In addition to physical improvisation, Stanislavsky required mental and emotional exploration of the role. In heavy Method-oriented production of "3 Sisters" (Fall 1999) I asked the actors to do "character's journal" -- you can see it @ 3sis archives.
Improvization as a special discipline is over-rated. It's so organically built within the ACTING that we should see it no more that skill development. There are three main components I ask to choose in Acting One, when we go for Improv Class: situation, character, basic dramatic structure. Simple? Not really.
First, the situation must have urgency and simplicity in order to be established quickly and for all participants at once. Well, we stick with the comedy genre. (We discover right away that we don't know how this "comedy" works -- laws of contrast, comic conflict and ect.)
Second, potentiality. That's why we have to foresee some dramatic development -- expectation of the climax, turning point, resolution. Something ahead, something to aim at.
The Character. Type, Archtype, Stock -- go for physicality. The more grotesque, the better!

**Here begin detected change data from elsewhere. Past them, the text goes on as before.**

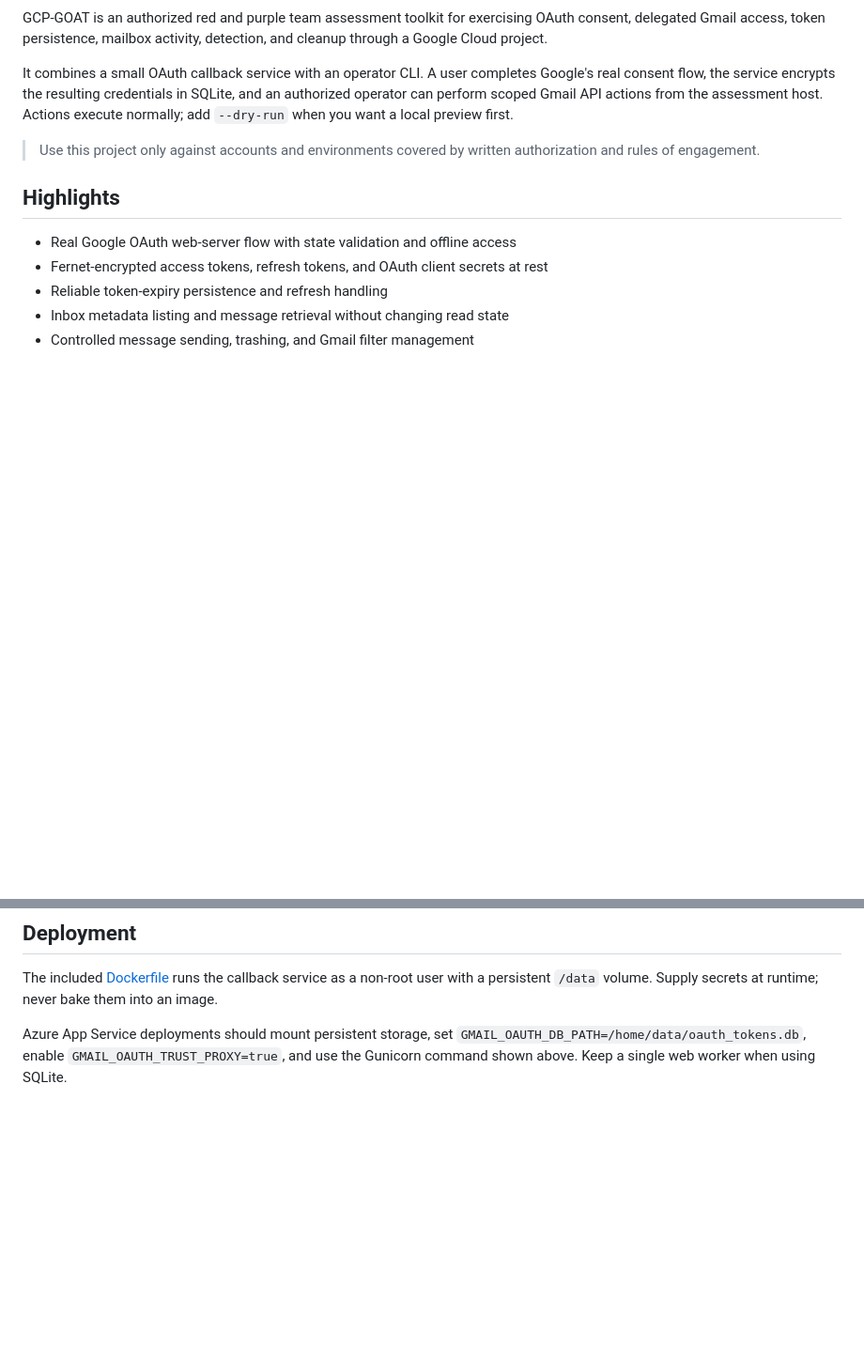
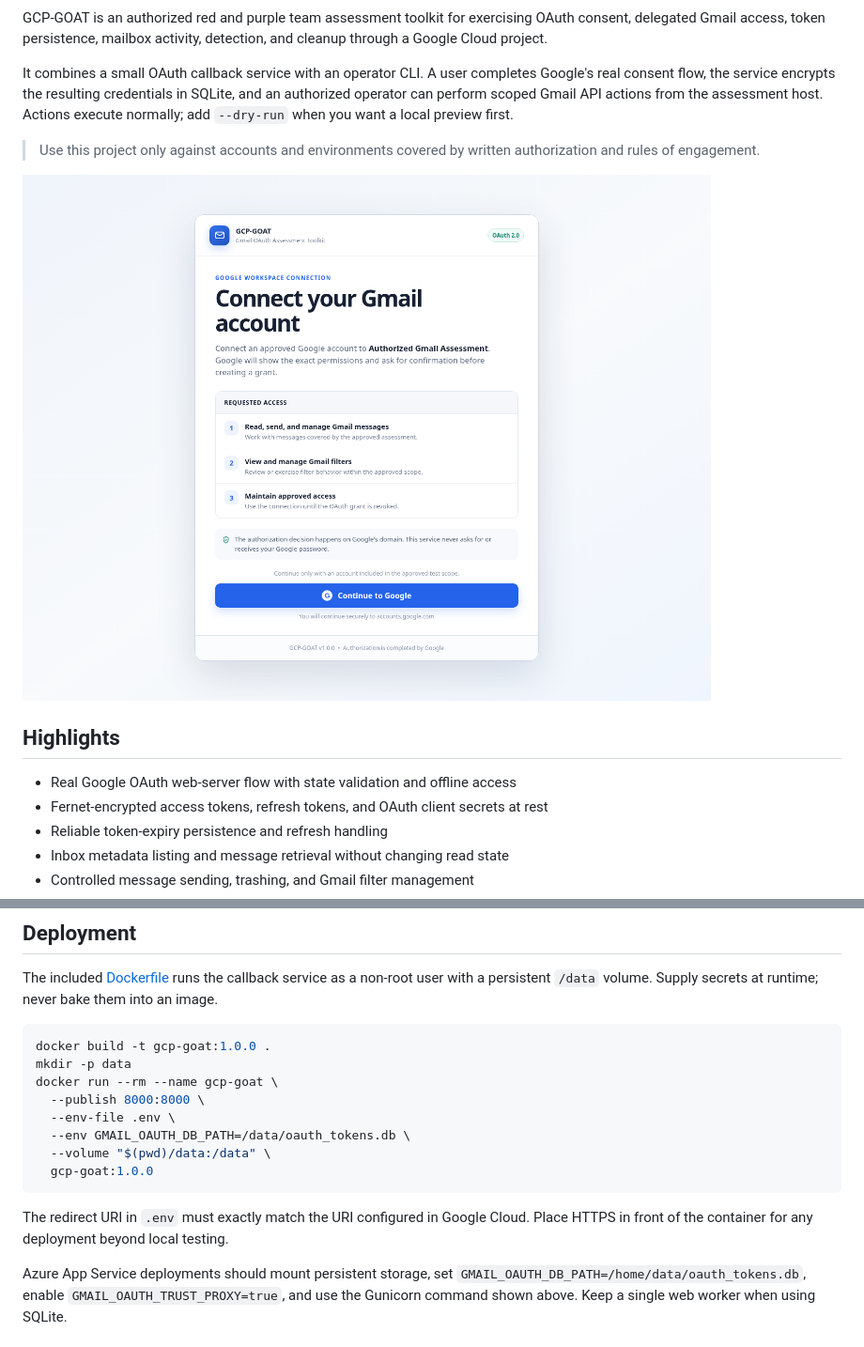
Before and after one commit to Logan-Elliott/gcp-goat, a Markdown page: README.md, 2 parts joined by grey strips. Shown at 94% size. Drawn GitHub-style; pictures changed too: docs/assets/authorization-page.png (added); blank space fills up the shorter version.

Commit message:
docs: polish public project presentation

````diff
--- a/README.md
+++ b/README.md
@@ -11,6 +11,8 @@ GCP-GOAT is an authorized red and purple team assessment toolkit for exercising
 It combines a small OAuth callback service with an operator CLI. A user completes Google's real consent flow, the service encrypts the resulting credentials in SQLite, and an authorized operator can perform scoped Gmail API actions from the assessment host. Actions execute normally; add `--dry-run` when you want a local preview first.
 
 > Use this project only against accounts and environments covered by written authorization and rules of engagement.
+
+![GCP-GOAT authorization handoff](docs/assets/authorization-page.png)
 
 ## Highlights
 
@@ -173,6 +175,19 @@ The first command previews the operation. The second copies valid rows into encr
 
 The included [Dockerfile](Dockerfile) runs the callback service as a non-root user with a persistent `/data` volume. Supply secrets at runtime; never bake them into an image.
 
+```bash
+docker build -t gcp-goat:1.0.0 .
+mkdir -p data
+docker run --rm --name gcp-goat \
+  --publish 8000:8000 \
+  --env-file .env \
+  --env GMAIL_OAUTH_DB_PATH=/data/oauth_tokens.db \
+  --volume "$(pwd)/data:/data" \
+  gcp-goat:1.0.0
+```
+
+The redirect URI in `.env` must exactly match the URI configured in Google Cloud. Place HTTPS in front of the container for any deployment beyond local testing.
+
 Azure App Service deployments should mount persistent storage, set `GMAIL_OAUTH_DB_PATH=/home/data/oauth_tokens.db`, enable `GMAIL_OAUTH_TRUST_PROXY=true`, and use the Gunicorn command shown above. Keep a single web worker when using SQLite.
 
 ## Assessment guidance
````
Also changed, not shown: docs/DETECTION.md (+0 -1 lines), 1 other file.
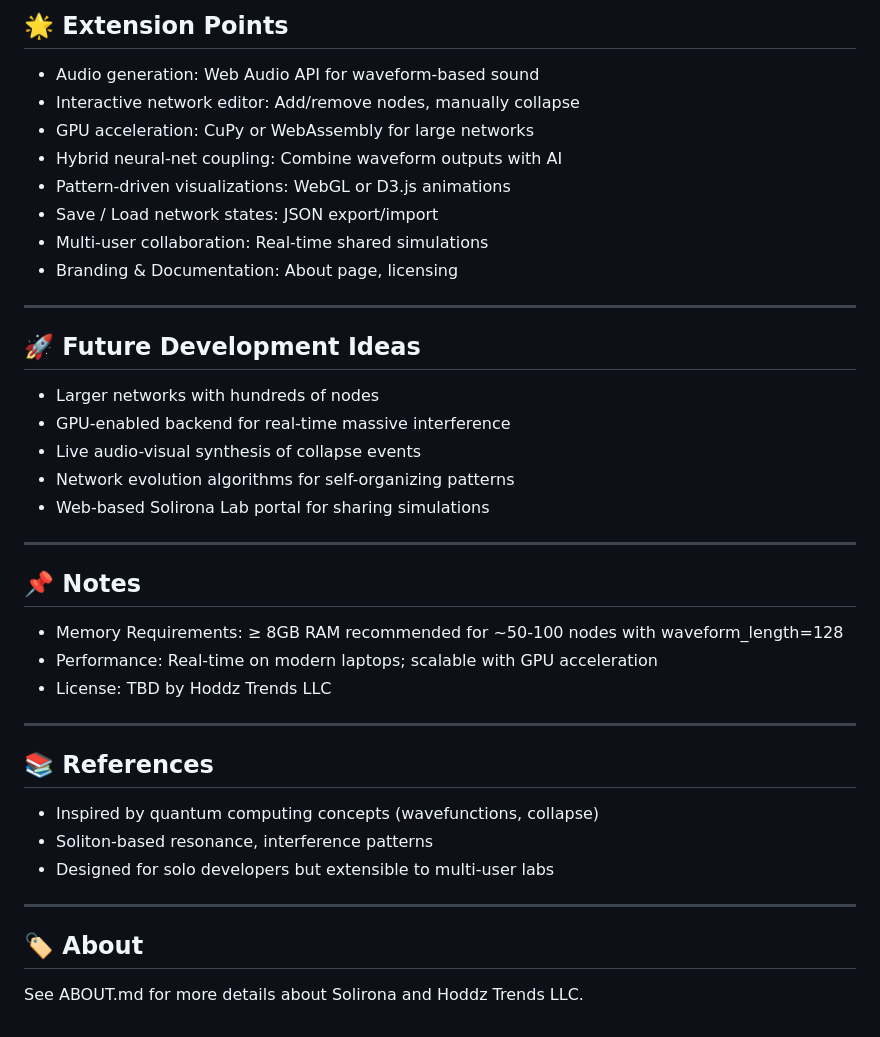
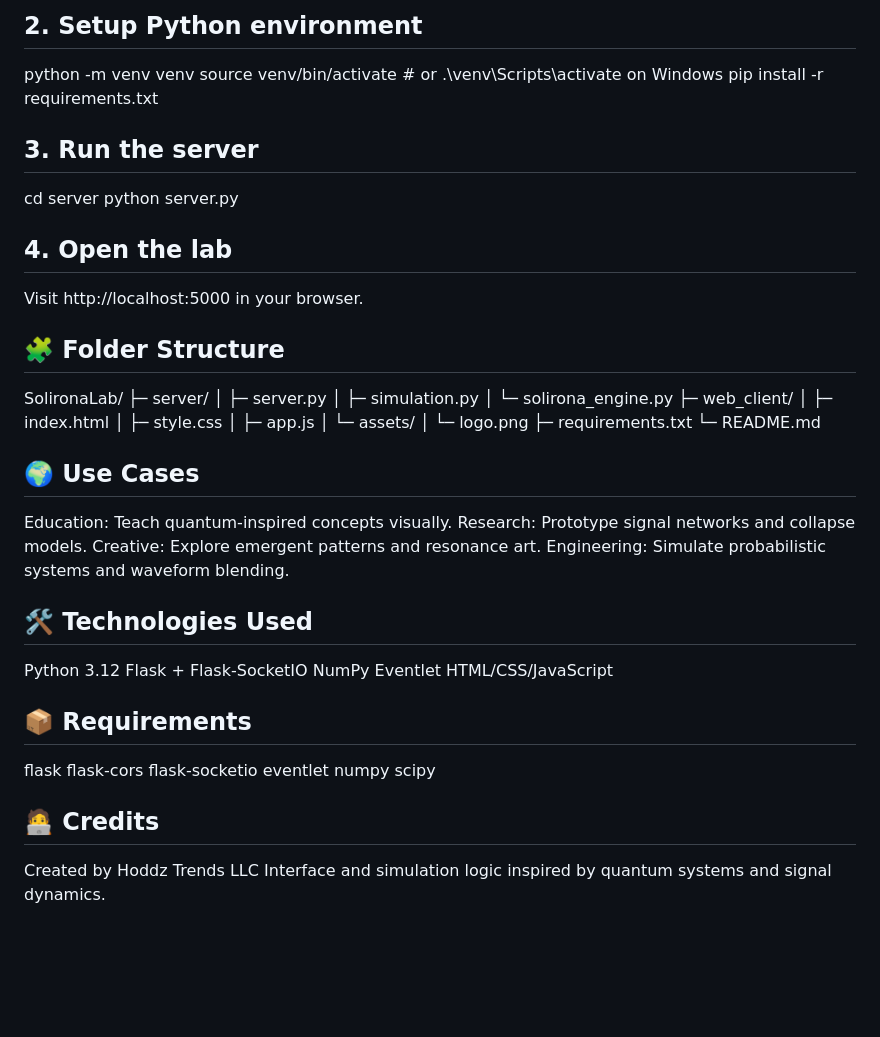
Before and after one commit to Hoddz-Trends-LLC/Solirona, a Markdown page: README.md, the part around one of its changes. Drawn GitHub-style; blank space fills up the shorter version.

```diff
--- a/README.md
+++ b/README.md
@@ -172,43 +85,59 @@ http://localhost:5000
 
-## 🌟 Extension Points
+## 2. Setup Python environment
 
-- Audio generation: Web Audio API for waveform-based sound
-- Interactive network editor: Add/remove nodes, manually collapse
-- GPU acceleration: CuPy or WebAssembly for large networks
-- Hybrid neural-net coupling: Combine waveform outputs with AI
-- Pattern-driven visualizations: WebGL or D3.js animations
-- Save / Load network states: JSON export/import
-- Multi-user collaboration: Real-time shared simulations
-- Branding & Documentation: About page, licensing
+python -m venv venv
+source venv/bin/activate  # or .\venv\Scripts\activate on Windows
+pip install -r requirements.txt
 
----
+## 3. Run the server
 
-## 🚀 Future Development Ideas
+cd server
+python server.py
 
-- Larger networks with hundreds of nodes
-- GPU-enabled backend for real-time massive interference
-- Live audio-visual synthesis of collapse events
-- Network evolution algorithms for self-organizing patterns
-- Web-based Solirona Lab portal for sharing simulations
+## 4. Open the lab
 
----
+Visit http://localhost:5000 in your browser.
 
-## 📌 Notes
+## 🧩 Folder Structure
 
-- Memory Requirements: ≥ 8GB RAM recommended for ~50-100 nodes with waveform_length=128
-- Performance: Real-time on modern laptops; scalable with GPU acceleration
-- License: TBD by Hoddz Trends LLC
+SolironaLab/
+├─ server/
+│  ├─ server.py
+│  ├─ simulation.py
+│  └─ solirona_engine.py
+├─ web_client/
+│  ├─ index.html
+│  ├─ style.css
+│  ├─ app.js
+│  └─ assets/
+│     └─ logo.png
+├─ requirements.txt
+└─ README.md
 
----
+## 🌍 Use Cases
 
-## 📚 References
+Education: Teach quantum-inspired concepts visually.
+Research: Prototype signal networks and collapse models.
+Creative: Explore emergent patterns and resonance art.
+Engineering: Simulate probabilistic systems and waveform blending.
 
-- Inspired by quantum computing concepts (wavefunctions, collapse)
-- Soliton-based resonance, interference patterns
-- Designed for solo developers but extensible to multi-user labs
+## 🛠️ Technologies Used
 
----
+Python 3.12
+Flask + Flask-SocketIO
+NumPy
+Eventlet
+HTML/CSS/JavaScript
 
-## 🏷️ About
+## 📦 Requirements
 
-See ABOUT.md for more details about Solirona and Hoddz Trends LLC.
+flask
+flask-cors
+flask-socketio
+eventlet
+numpy
+scipy
+
+## 🧑‍💻 Credits
+Created by Hoddz Trends LLC
+Interface and simulation logic inspired by quantum systems and signal dynamics.
```
Also changed, not shown: other parts of README.md (+54 -141 lines).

For Theatre Theory see THR directory. Also check the Biomechanics!